Most Active Stories
- Post Ranking: Top 3 Most Challenging High Schools in Wisconsin
- Wisconsin Worst in Nation for Well-Being of Black Children
- Robotic Exo-Skeleton Allows Paralyzed Madison Vet to Stand Up and Walk
- Packers' Old Turf Helps Revitalize South Side Milwaukee Neighborhood
- Milwaukee Group: Public School Gyms in Worse Shape than Bradley Center
Mon August 26, 2013
Harley Riders Converge on Milwaukee for Birthday Bash
The decibel level will rise in Milwaukee this week. Tens of thousands of Harley-Davidson enthusiasts will arrive in town for the company’s 110th anniversary celebration.
There will be no shortage of activities for the riders – everything from huge street parties to dozens of bands performing at the Summerfest grounds.
Momentum was building at the Harley-Davidson Museum late last week.
Thursday night is “bike night” at the museum. Riders pull into the parking lot and mill about, admiring each other’s motorcycles.
Tonight is more crowded than usual, and amid the chatter and snacking, floats a buzz of anticipation.
“We got the Kid Rock tickets, we got the three day passes and we’re looking forward to Water Street and all the excitement."
Beth Ann Navarrette lives in West Milwaukee. She says she can’t wait until the Harley activities kick into high gear this week.
“We’re hoping to see Willie G again. Every year he gives autographs and he’s such a wonderful man,” Navarrette says.
That’s Willie G. Davidson – ancestor of the famed man who started Harley.
While there will be plenty for bikers to do during the four-day celebration, Bill Fulton is anxious to simply be part of the crowd. He rode here from Rockford, Illinois.
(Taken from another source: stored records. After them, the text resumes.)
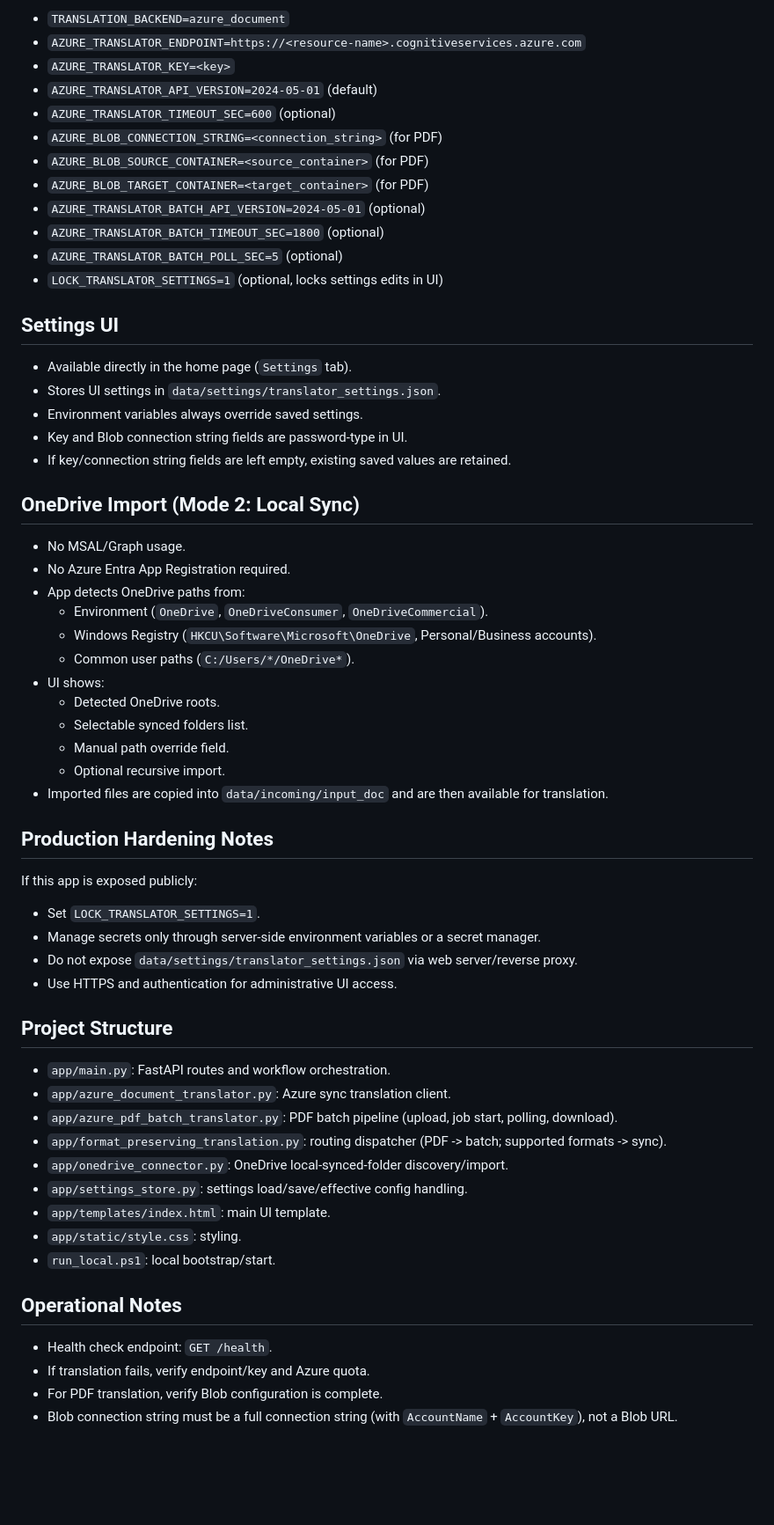
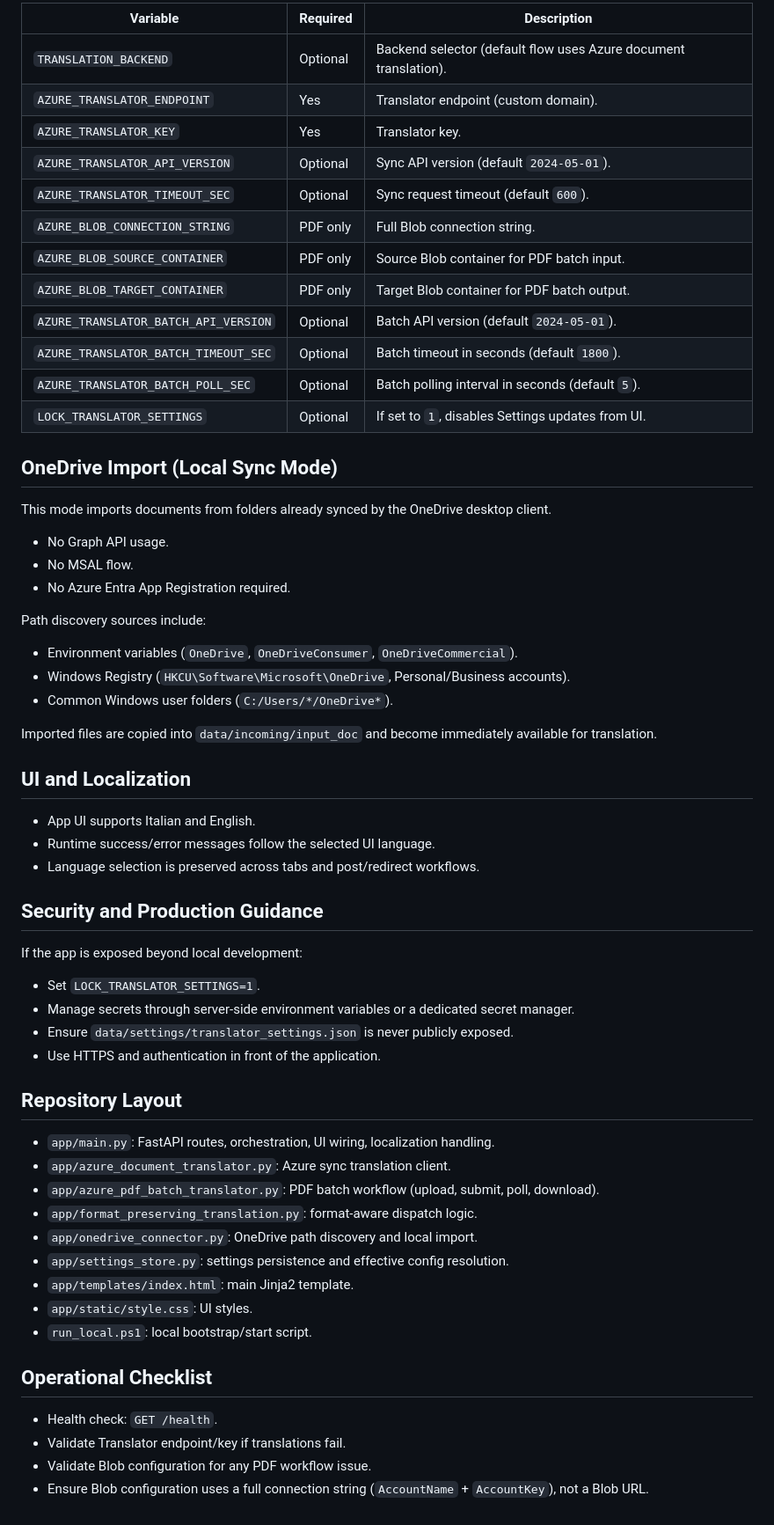
Before and after one commit to pta19059/portugalle-document-management, a Markdown page: README.md, the part around one of its changes. Shown at 88% size. Rendered like a GitHub page; blank space fills up the shorter version.

Commit message:
Rewrite README with professional project documentation

```diff
--- a/README.md
+++ b/README.md
@@ -69,63 +74,63 @@ App URL: `http://127.0.0.1:8000`
 
-- `TRANSLATION_BACKEND=azure_document`
-- `AZURE_TRANSLATOR_ENDPOINT=https://<resource-name>.cognitiveservices.azure.com`
-- `AZURE_TRANSLATOR_KEY=<key>`
-- `AZURE_TRANSLATOR_API_VERSION=2024-05-01` (default)
-- `AZURE_TRANSLATOR_TIMEOUT_SEC=600` (optional)
-- `AZURE_BLOB_CONNECTION_STRING=<connection_string>` (for PDF)
-- `AZURE_BLOB_SOURCE_CONTAINER=<source_container>` (for PDF)
-- `AZURE_BLOB_TARGET_CONTAINER=<target_container>` (for PDF)
-- `AZURE_TRANSLATOR_BATCH_API_VERSION=2024-05-01` (optional)
-- `AZURE_TRANSLATOR_BATCH_TIMEOUT_SEC=1800` (optional)
-- `AZURE_TRANSLATOR_BATCH_POLL_SEC=5` (optional)
-- `LOCK_TRANSLATOR_SETTINGS=1` (optional, locks settings edits in UI)
+| Variable | Required | Description |
+|---|---|---|
+| `TRANSLATION_BACKEND` | Optional | Backend selector (default flow uses Azure document translation). |
+| `AZURE_TRANSLATOR_ENDPOINT` | Yes | Translator endpoint (custom domain). |
+| `AZURE_TRANSLATOR_KEY` | Yes | Translator key. |
+| `AZURE_TRANSLATOR_API_VERSION` | Optional | Sync API version (default `2024-05-01`). |
+| `AZURE_TRANSLATOR_TIMEOUT_SEC` | Optional | Sync request timeout (default `600`). |
+| `AZURE_BLOB_CONNECTION_STRING` | PDF only | Full Blob connection string. |
+| `AZURE_BLOB_SOURCE_CONTAINER` | PDF only | Source Blob container for PDF batch input. |
+| `AZURE_BLOB_TARGET_CONTAINER` | PDF only | Target Blob container for PDF batch output. |
+| `AZURE_TRANSLATOR_BATCH_API_VERSION` | Optional | Batch API version (default `2024-05-01`). |
+| `AZURE_TRANSLATOR_BATCH_TIMEOUT_SEC` | Optional | Batch timeout in seconds (default `1800`). |
+| `AZURE_TRANSLATOR_BATCH_POLL_SEC` | Optional | Batch polling interval in seconds (default `5`). |
+| `LOCK_TRANSLATOR_SETTINGS` | Optional | If set to `1`, disables Settings updates from UI. |
 
-## Settings UI
+## OneDrive Import (Local Sync Mode)
 
-- Available directly in the home page (`Settings` tab).
-- Stores UI settings in `data/settings/translator_settings.json`.
-- Environment variables always override saved settings.
-- Key and Blob connection string fields are password-type in UI.
-- If key/connection string fields are left empty, existing saved values are retained.
+This mode imports documents from folders already synced by the OneDrive desktop client.
 
-## OneDrive Import (Mode 2: Local Sync)
+- No Graph API usage.
+- No MSAL flow.
+- No Azure Entra App Registration required.
 
-- No MSAL/Graph usage.
-- No Azure Entra App Registration required.
-- App detects OneDrive paths from:
-  - Environment (`OneDrive`, `OneDriveConsumer`, `OneDriveCommercial`).
-  - Windows Registry (`HKCU\Software\Microsoft\OneDrive`, Personal/Business accounts).
-  - Common user paths (`C:/Users/*/OneDrive*`).
-- UI shows:
-  - Detected OneDrive roots.
-  - Selectable synced folders list.
-  - Manual path override field.
-  - Optional recursive import.
-- Imported files are copied into `data/incoming/input_doc` and are then available for translation.
+Path discovery sources include:
+- Environment variables (`OneDrive`, `OneDriveConsumer`, `OneDriveCommercial`).
+- Windows Registry (`HKCU\Software\Microsoft\OneDrive`, Personal/Business accounts).
+- Common Windows user folders (`C:/Users/*/OneDrive*`).
 
-## Production Hardening Notes
+Imported files are copied into `data/incoming/input_doc` and become immediately available for translation.
 
-If this app is exposed publicly:
+## UI and Localization
+
+- App UI supports Italian and English.
+- Runtime success/error messages follow the selected UI language.
+- Language selection is preserved across tabs and post/redirect workflows.
+
+## Security and Production Guidance
+
+If the app is exposed beyond local development:
 - Set `LOCK_TRANSLATOR_SETTINGS=1`.
-- Manage secrets only through server-side environment variables or a secret manager.
-- Do not expose `data/settings/translator_settings.json` via web server/reverse proxy.
-- Use HTTPS and authentication for administrative UI access.
+- Manage secrets through server-side environment variables or a dedicated secret manager.
+- Ensure `data/settings/translator_settings.json` is never publicly exposed.
+- Use HTTPS and authentication in front of the application.
 
-## Project Structure
+## Repository Layout
 
-- `app/main.py`: FastAPI routes and workflow orchestration.
+- `app/main.py`: FastAPI routes, orchestration, UI wiring, localization handling.
 - `app/azure_document_translator.py`: Azure sync translation client.
-- `app/azure_pdf_batch_translator.py`: PDF batch pipeline (upload, job start, polling, download).
-- `app/format_preserving_translation.py`: routing dispatcher (PDF -> batch; supported formats -> sync).
-- `app/onedrive_connector.py`: OneDrive local-synced-folder discovery/import.
-- `app/settings_store.py`: settings load/save/effective config handling.
-- `app/templates/index.html`: main UI template.
-- `app/static/style.css`: styling.
-- `run_local.ps1`: local bootstrap/start.
+- `app/azure_pdf_batch_translator.py`: PDF batch workflow (upload, submit, poll, download).
+- `app/format_preserving_translation.py`: format-aware dispatch logic.
+- `app/onedrive_connector.py`: OneDrive path discovery and local import.
+- `app/settings_store.py`: settings persistence and effective config resolution.
+- `app/templates/index.html`: main Jinja2 template.
+- `app/static/style.css`: UI styles.
+- `run_local.ps1`: local bootstrap/start script.
 
-## Operational Notes
+## Operational Checklist
 
-- Health check endpoint: `GET /health`.
-- If translation fails, verify endpoint/key and Azure quota.
-- For PDF translation, verify Blob configuration is complete.
-- Blob connection string must be a full connection string (with `AccountName` + `AccountKey`), not a Blob URL.
+- Health check: `GET /health`.
+- Validate Translator endpoint/key if translations fail.
+- Validate Blob configuration for any PDF workflow issue.
+- Ensure Blob configuration uses a full connection string (`AccountName` + `AccountKey`), not a Blob URL.
```
Also changed, not shown: other parts of README.md (+46 -41 lines).
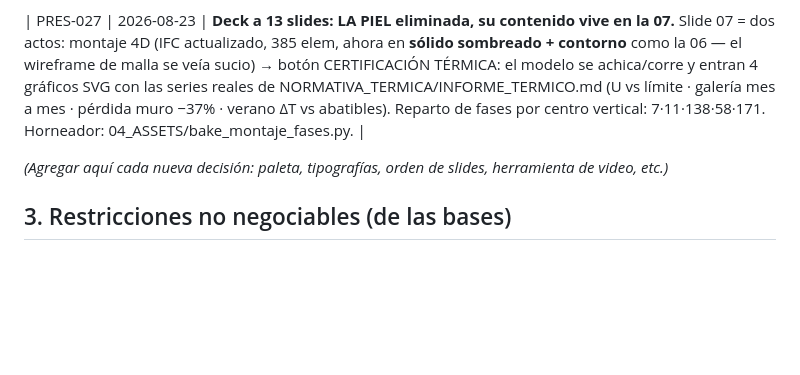
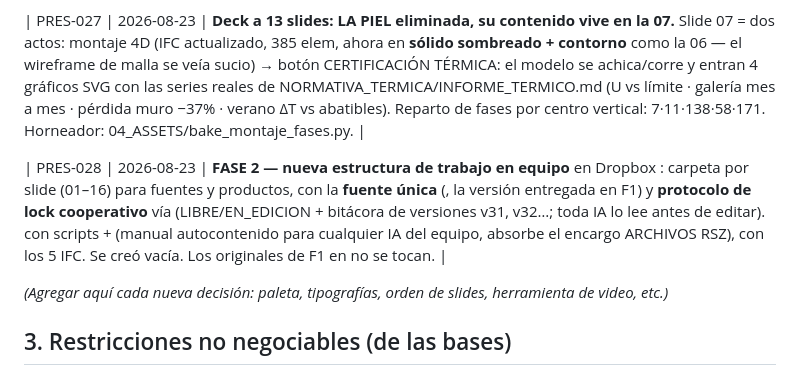
Before and after one commit to Philisteos/html-presentacion, a Markdown page: CLAUDE.md, the part around the change. GitHub-like rendering; blank space fills up the shorter version.

Commit message:
PRES-028: estructura de trabajo Fase 2 en Dropbox 04_PRODUCTOS con protocolo de lock
Co-Authored-By: Claude Fable 5 <noreply@anthropic.com>

```diff
--- a/CLAUDE.md
+++ b/CLAUDE.md
@@ -55,6 +55,8 @@ Producir la **1ª entrega digital del 23-ago-2026** (filtro de finalistas): imá
 
 | PRES-027 | 2026-08-23 | **Deck a 13 slides: LA PIEL eliminada, su contenido vive en la 07.** Slide 07 = dos actos: montaje 4D (IFC actualizado, 385 elem, ahora en **sólido sombreado + contorno** como la 06 — el wireframe de malla se veía sucio) → botón CERTIFICACIÓN TÉRMICA: el modelo se achica/corre y entran 4 gráficos SVG con las series reales de NORMATIVA_TERMICA/INFORME_TERMICO.md (U vs límite · galería mes a mes · pérdida muro −37% · verano ΔT vs abatibles). Reparto de fases por centro vertical: 7·11·138·58·171. Horneador: 04_ASSETS/bake_montaje_fases.py. |
 
+| PRES-028 | 2026-08-23 | **FASE 2 — nueva estructura de trabajo en equipo** en Dropbox : carpeta por slide (01–16) para fuentes y productos,  con la **fuente única** (, la versión entregada en F1) y **protocolo de lock cooperativo** vía  (LIBRE/EN_EDICION + bitácora de versiones v31, v32…; toda IA lo lee antes de editar).  con scripts +  (manual autocontenido para cualquier IA del equipo, absorbe el encargo ARCHIVOS RSZ),  con los 5 IFC. Se creó  vacía. Los originales de F1 en  no se tocan. |
+
 *(Agregar aquí cada nueva decisión: paleta, tipografías, orden de slides, herramienta de video, etc.)*
 
 ## 3. Restricciones no negociables (de las bases)
```
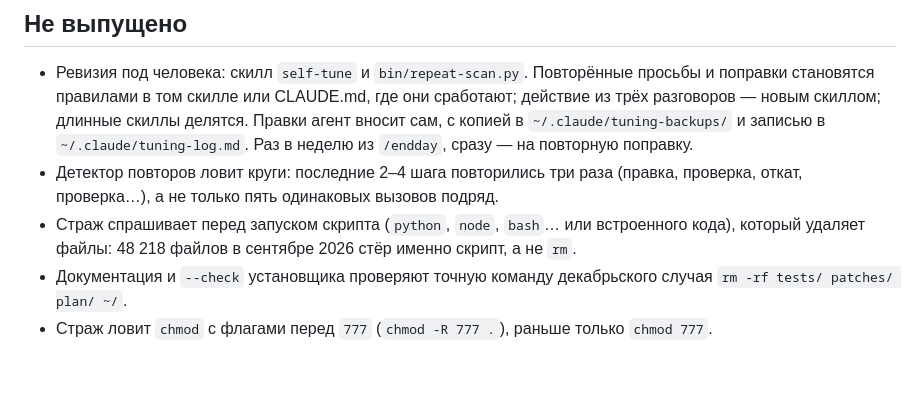
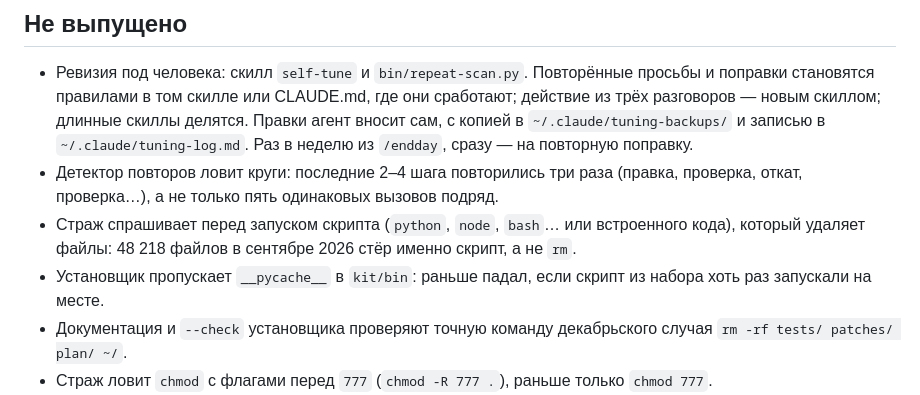
Before and after one commit to veeskelad/claude-tuning, a Markdown page: CHANGELOG.md, the part around the change. GitHub-like rendering; blank space fills up the shorter version.

Commit message:
CHANGELOG: исправление установщика

```diff
--- a/CHANGELOG.md
+++ b/CHANGELOG.md
@@ -5,6 +5,7 @@
 - Ревизия под человека: скилл `self-tune` и `bin/repeat-scan.py`. Повторённые просьбы и поправки становятся правилами в том скилле или CLAUDE.md, где они сработают; действие из трёх разговоров — новым скиллом; длинные скиллы делятся. Правки агент вносит сам, с копией в `~/.claude/tuning-backups/` и записью в `~/.claude/tuning-log.md`. Раз в неделю из `/endday`, сразу — на повторную поправку.
 - Детектор повторов ловит круги: последние 2–4 шага повторились три раза (правка, проверка, откат, проверка…), а не только пять одинаковых вызовов подряд.
 - Страж спрашивает перед запуском скрипта (`python`, `node`, `bash`… или встроенного кода), который удаляет файлы: 48 218 файлов в сентябре 2026 стёр именно скрипт, а не `rm`.
+- Установщик пропускает `__pycache__` в `kit/bin`: раньше падал, если скрипт из набора хоть раз запускали на месте.
 - Документация и `--check` установщика проверяют точную команду декабрьского случая `rm -rf tests/ patches/ plan/ ~/`.
 - Страж ловит `chmod` с флагами перед `777` (`chmod -R 777 .`), раньше только `chmod 777`.
 - Таблица проверки стража в `tests/`: 22 опасные команды (в том числе точная команда декабрьского случая `rm -rf tests/ patches/ plan/ ~/`) и 19 обычных. Запуск: `python3 tests/run-guard.py kit/hooks/safety-guard.sh tests/safety-guard.cases.tsv`.
```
“Legacy, freedom, the company has been around a long, long time and is very accessible. The competition cannot copy Harley. They can’t copy the culture. That’s the unique thing about Harley, the culture,” Fulton says.
Part of the culture is the uniform. Almost everyone in the lot is wearing a black Harley t-shirt. However, they carry different city names, such as Denver and Sturgis. Riders add to their collection, when visiting other company ports.
Fulton admits the Harley lifestyle is not cheap and he wouldn’t be able to afford a bike if the company did not offer financing.
Rob Topper says he didn’t purchase his first Harley until later in life. Topper is a manufacturing supervisor from Uniontown, Ohio and nearing retirement age.
“Oh yeah, I worked my way up to it. I started off with the cheaper bikes, but once I got that Panhead though, I had to have another one,” Topper says.
Just as Topper prefers Harley’s Panhead model, other riders have their favorites – the Road King, the Electra Glide, the Softail…they’ll all be on Milwaukee’s streets this week. However, Topper won’t. The Ohio rider and his friends don’t like huge crowds, so they visited one week prior to all things Harley.